* What is required: Retrieve all lines below that have the string "list".

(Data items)
* * * * * * *
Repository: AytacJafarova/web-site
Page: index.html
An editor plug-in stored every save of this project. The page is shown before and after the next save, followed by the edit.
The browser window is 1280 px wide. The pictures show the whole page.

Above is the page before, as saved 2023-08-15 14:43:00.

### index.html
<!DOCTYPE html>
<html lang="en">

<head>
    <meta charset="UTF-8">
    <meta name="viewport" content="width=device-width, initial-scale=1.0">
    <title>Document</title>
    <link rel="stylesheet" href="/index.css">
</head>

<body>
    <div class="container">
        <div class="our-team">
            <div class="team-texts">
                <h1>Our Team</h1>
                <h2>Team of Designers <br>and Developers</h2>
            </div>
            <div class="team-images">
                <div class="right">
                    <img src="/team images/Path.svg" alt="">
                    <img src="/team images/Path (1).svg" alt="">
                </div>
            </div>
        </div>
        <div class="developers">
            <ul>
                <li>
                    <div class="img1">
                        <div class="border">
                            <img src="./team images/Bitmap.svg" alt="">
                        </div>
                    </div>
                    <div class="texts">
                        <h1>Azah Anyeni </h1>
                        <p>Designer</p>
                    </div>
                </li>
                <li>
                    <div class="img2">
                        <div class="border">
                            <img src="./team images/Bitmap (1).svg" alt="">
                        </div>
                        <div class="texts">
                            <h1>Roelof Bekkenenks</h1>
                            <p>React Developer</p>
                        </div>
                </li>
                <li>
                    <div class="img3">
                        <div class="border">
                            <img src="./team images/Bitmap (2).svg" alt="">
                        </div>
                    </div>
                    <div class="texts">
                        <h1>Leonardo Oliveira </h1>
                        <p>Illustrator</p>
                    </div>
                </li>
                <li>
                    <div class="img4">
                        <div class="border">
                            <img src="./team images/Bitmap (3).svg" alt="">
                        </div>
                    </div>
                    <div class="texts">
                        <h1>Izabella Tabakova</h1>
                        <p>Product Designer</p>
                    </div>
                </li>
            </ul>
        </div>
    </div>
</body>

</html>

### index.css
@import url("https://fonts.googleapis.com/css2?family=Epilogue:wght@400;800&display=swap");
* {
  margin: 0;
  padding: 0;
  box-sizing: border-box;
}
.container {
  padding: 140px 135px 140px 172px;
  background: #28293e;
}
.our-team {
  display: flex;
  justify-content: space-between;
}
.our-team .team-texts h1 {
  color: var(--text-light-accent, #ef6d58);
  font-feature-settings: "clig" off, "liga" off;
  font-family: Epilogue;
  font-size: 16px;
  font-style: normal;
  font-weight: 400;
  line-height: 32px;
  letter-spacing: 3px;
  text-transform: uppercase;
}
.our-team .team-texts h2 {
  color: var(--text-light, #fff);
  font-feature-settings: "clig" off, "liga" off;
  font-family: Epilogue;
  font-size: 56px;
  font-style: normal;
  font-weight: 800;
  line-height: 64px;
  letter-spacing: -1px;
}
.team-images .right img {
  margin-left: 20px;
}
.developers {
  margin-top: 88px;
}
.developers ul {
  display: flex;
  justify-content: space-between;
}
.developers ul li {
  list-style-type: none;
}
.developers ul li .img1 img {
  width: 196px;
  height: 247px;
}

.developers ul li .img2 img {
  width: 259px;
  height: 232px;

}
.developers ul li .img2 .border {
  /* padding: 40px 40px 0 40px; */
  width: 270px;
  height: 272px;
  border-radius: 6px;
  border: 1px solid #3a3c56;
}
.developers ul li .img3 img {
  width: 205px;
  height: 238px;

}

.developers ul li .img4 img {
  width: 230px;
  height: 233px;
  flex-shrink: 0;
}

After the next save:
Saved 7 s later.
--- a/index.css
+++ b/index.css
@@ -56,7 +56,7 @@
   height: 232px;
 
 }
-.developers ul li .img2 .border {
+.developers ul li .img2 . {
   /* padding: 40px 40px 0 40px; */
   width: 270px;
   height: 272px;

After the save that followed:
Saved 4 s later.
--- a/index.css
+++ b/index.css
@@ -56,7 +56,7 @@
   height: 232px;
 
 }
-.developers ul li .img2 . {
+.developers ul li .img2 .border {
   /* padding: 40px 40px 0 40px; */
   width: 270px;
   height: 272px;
* * * * * * *
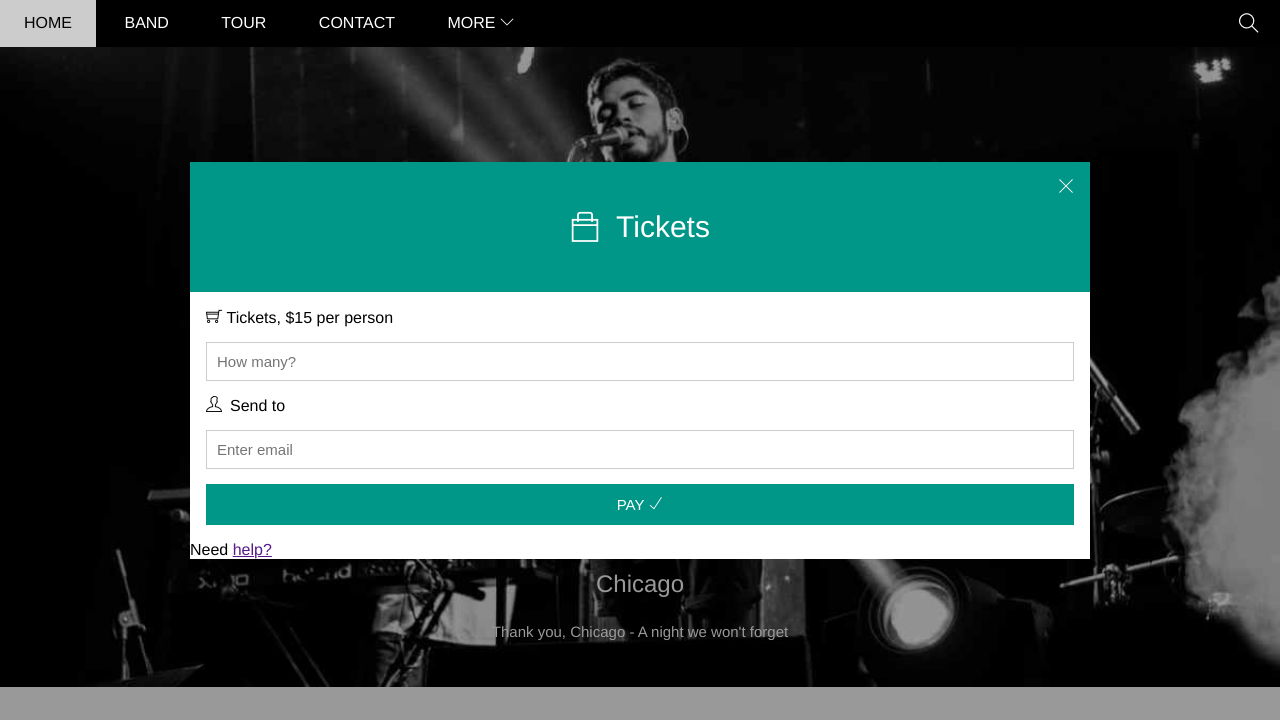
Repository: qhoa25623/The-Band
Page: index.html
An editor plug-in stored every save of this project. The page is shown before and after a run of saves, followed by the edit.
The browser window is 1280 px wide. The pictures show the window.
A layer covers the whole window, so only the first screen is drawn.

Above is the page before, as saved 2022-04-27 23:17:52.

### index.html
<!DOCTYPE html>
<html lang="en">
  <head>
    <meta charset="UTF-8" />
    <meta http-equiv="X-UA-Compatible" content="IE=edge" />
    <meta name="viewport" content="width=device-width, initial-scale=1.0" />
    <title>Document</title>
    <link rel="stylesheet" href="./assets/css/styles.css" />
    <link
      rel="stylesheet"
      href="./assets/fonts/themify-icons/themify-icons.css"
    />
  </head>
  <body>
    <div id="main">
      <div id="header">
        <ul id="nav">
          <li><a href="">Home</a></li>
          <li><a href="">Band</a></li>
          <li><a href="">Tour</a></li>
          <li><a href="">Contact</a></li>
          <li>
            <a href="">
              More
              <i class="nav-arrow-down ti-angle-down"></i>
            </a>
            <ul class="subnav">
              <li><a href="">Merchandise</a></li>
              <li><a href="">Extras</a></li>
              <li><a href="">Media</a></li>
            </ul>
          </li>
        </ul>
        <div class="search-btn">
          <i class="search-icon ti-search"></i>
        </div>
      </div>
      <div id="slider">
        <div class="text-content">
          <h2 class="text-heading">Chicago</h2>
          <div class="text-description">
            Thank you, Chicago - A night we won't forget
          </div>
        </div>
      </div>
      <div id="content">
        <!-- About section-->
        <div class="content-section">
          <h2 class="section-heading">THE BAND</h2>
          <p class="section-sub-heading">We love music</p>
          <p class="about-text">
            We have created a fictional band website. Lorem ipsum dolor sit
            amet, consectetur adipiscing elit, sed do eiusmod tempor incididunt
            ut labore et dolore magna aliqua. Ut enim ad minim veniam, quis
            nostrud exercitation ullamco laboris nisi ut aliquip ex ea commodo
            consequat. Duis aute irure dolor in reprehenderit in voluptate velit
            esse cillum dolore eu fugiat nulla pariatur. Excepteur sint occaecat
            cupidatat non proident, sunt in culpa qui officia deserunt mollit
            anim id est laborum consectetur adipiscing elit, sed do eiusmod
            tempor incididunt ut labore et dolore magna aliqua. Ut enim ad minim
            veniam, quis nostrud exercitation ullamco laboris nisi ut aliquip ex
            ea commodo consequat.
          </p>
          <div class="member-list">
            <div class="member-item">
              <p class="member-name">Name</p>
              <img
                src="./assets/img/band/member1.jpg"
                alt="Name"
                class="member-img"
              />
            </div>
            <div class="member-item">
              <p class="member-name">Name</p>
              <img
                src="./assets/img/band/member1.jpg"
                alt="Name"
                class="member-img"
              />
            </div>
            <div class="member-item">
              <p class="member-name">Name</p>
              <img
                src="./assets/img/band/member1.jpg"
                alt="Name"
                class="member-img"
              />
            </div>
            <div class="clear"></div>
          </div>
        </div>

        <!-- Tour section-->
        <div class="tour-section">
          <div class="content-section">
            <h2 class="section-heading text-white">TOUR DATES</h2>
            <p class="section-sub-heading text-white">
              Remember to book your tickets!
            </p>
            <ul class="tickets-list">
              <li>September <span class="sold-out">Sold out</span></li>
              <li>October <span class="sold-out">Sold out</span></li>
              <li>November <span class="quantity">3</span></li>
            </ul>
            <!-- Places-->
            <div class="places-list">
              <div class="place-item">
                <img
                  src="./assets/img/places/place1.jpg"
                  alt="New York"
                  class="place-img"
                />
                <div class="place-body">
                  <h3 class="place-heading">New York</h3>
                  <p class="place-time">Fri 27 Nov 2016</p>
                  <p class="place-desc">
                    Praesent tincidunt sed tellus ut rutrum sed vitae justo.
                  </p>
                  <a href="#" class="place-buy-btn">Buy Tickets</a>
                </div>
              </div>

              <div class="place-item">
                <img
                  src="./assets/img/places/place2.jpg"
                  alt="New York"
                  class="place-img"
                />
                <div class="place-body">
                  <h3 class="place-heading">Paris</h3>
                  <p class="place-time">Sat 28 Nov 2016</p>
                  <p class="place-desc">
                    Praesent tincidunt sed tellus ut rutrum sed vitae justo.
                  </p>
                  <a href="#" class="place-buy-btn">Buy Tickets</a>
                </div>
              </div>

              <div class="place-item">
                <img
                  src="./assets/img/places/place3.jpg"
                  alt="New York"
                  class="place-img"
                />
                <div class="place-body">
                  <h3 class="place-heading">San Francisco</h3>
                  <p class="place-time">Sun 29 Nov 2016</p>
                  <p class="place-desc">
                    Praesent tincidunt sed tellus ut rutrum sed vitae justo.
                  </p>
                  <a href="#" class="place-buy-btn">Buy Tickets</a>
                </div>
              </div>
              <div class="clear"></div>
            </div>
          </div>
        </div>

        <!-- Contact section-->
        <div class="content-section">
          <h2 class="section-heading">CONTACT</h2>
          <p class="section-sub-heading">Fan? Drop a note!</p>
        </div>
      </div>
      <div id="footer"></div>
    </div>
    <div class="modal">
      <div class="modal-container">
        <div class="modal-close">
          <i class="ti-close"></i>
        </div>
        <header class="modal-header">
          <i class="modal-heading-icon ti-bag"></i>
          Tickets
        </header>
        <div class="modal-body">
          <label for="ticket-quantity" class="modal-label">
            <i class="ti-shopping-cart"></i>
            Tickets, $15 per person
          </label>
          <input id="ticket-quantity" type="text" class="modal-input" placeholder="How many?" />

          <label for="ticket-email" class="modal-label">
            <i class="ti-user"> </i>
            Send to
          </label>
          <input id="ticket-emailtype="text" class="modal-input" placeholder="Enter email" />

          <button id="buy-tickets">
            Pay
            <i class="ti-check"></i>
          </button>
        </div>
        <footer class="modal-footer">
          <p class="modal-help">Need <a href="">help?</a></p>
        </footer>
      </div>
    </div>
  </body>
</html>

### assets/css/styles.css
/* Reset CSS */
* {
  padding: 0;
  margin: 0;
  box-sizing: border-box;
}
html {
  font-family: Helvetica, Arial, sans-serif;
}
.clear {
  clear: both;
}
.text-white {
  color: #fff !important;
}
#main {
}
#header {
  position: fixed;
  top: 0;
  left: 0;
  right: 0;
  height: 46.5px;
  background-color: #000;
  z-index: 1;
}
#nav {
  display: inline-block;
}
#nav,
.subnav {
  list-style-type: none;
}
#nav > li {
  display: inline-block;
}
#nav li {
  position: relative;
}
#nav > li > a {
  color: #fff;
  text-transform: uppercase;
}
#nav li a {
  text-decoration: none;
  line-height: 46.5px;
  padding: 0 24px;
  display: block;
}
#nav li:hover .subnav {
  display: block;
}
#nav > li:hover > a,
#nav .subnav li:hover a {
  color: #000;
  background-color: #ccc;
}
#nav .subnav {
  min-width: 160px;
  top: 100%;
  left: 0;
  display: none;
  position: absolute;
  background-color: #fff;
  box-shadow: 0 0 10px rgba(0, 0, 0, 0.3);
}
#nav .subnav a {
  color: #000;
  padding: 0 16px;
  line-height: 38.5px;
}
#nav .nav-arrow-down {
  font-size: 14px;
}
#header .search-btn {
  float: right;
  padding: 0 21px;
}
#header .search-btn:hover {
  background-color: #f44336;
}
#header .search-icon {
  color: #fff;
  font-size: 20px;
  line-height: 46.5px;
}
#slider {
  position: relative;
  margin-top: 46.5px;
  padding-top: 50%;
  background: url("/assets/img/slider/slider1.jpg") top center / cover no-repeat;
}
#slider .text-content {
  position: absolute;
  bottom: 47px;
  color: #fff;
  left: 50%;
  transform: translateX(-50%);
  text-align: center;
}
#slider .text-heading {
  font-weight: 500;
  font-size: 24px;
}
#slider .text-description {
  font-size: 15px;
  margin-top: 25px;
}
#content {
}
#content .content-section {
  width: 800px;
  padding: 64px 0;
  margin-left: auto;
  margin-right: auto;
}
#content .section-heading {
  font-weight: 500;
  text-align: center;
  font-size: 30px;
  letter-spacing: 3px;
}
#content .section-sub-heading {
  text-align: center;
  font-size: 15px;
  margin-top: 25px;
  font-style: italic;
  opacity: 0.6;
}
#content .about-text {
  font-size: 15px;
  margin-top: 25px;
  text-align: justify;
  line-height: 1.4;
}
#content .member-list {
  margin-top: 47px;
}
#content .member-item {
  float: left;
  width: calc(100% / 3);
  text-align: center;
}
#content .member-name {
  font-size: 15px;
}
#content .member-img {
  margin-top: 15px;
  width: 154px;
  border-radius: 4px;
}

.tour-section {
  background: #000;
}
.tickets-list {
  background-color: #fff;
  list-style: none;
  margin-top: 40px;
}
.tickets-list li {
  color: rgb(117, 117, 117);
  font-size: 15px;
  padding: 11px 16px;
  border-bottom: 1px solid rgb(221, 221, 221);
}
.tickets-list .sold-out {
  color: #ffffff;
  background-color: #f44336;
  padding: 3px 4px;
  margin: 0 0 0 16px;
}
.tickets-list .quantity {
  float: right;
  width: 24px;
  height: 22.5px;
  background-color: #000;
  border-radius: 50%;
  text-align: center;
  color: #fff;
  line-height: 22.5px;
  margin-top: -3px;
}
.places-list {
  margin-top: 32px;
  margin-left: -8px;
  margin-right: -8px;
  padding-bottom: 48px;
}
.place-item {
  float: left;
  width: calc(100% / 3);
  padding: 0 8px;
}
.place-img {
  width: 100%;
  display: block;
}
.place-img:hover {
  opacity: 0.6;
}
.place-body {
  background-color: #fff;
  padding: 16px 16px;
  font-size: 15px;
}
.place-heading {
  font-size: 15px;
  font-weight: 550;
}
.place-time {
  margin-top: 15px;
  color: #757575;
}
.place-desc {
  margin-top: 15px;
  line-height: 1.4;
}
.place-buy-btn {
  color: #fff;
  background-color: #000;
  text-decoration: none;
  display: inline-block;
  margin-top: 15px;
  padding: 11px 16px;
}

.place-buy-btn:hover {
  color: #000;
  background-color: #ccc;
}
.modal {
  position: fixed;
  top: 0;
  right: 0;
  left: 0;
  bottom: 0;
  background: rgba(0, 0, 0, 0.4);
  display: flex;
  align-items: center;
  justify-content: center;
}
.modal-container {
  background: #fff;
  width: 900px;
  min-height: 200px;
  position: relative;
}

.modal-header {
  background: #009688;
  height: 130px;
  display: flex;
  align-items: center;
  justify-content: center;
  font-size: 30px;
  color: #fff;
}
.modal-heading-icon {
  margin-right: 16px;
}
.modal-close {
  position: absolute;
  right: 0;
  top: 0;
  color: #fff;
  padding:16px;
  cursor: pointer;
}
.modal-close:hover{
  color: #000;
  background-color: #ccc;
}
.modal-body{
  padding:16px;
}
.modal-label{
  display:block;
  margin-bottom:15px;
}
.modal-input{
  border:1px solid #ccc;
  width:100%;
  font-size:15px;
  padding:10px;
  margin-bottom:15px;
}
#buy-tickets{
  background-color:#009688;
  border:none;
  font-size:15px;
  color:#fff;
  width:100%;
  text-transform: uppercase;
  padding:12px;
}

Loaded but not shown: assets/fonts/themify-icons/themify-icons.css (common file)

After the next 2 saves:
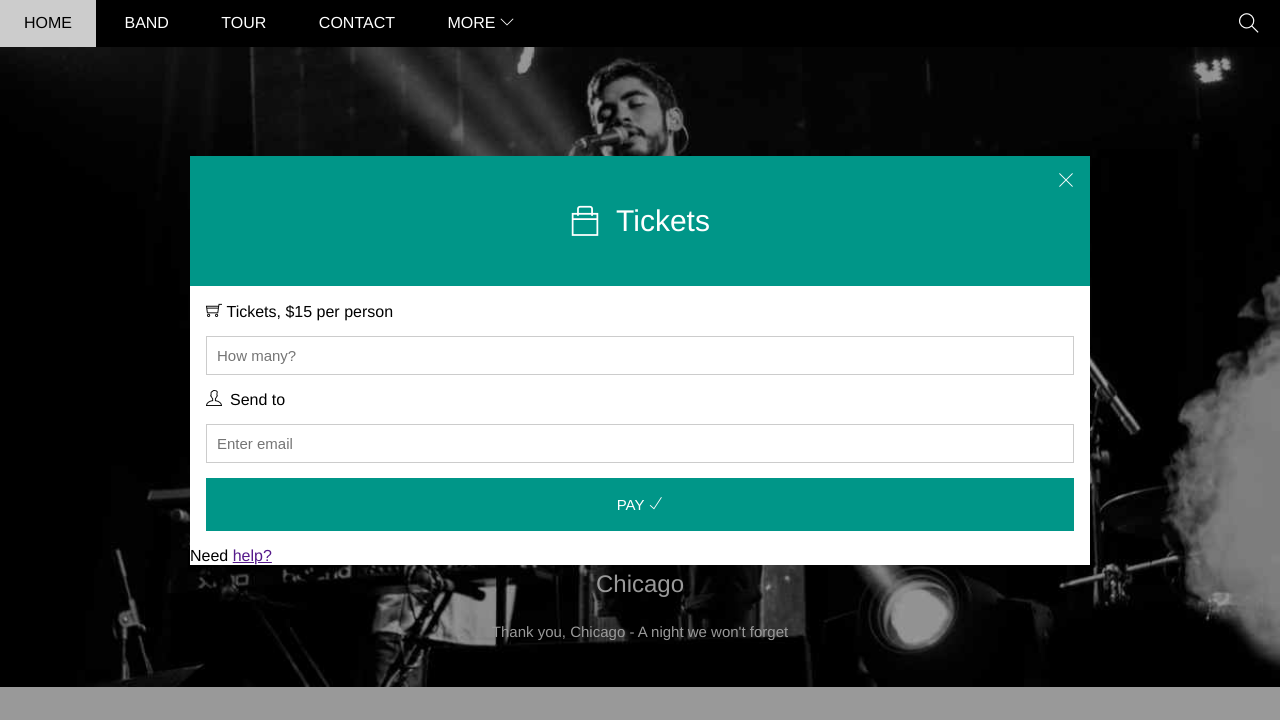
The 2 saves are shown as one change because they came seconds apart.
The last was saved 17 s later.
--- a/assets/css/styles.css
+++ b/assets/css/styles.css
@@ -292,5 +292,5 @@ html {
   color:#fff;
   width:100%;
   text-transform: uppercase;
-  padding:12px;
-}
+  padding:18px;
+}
* * * * * * *
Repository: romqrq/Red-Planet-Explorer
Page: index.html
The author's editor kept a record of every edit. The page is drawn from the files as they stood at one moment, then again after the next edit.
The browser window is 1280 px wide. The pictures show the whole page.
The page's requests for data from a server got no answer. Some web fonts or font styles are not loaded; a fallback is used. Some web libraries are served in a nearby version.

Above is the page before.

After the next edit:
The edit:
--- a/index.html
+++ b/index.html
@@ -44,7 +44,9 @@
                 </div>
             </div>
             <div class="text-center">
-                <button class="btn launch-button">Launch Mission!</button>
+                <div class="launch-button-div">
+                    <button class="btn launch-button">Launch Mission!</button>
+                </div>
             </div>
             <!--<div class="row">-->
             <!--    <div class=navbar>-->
* * * * * * *
* Answer below:
  list-style-type: none;
          <div class="member-list">
            <ul class="tickets-list">
            <div class="places-list">
  list-style-type: none;
#content .member-list {
.tickets-list {
  list-style: none;
.tickets-list li {
.tickets-list .sold-out {
.tickets-list .quantity {
.places-list {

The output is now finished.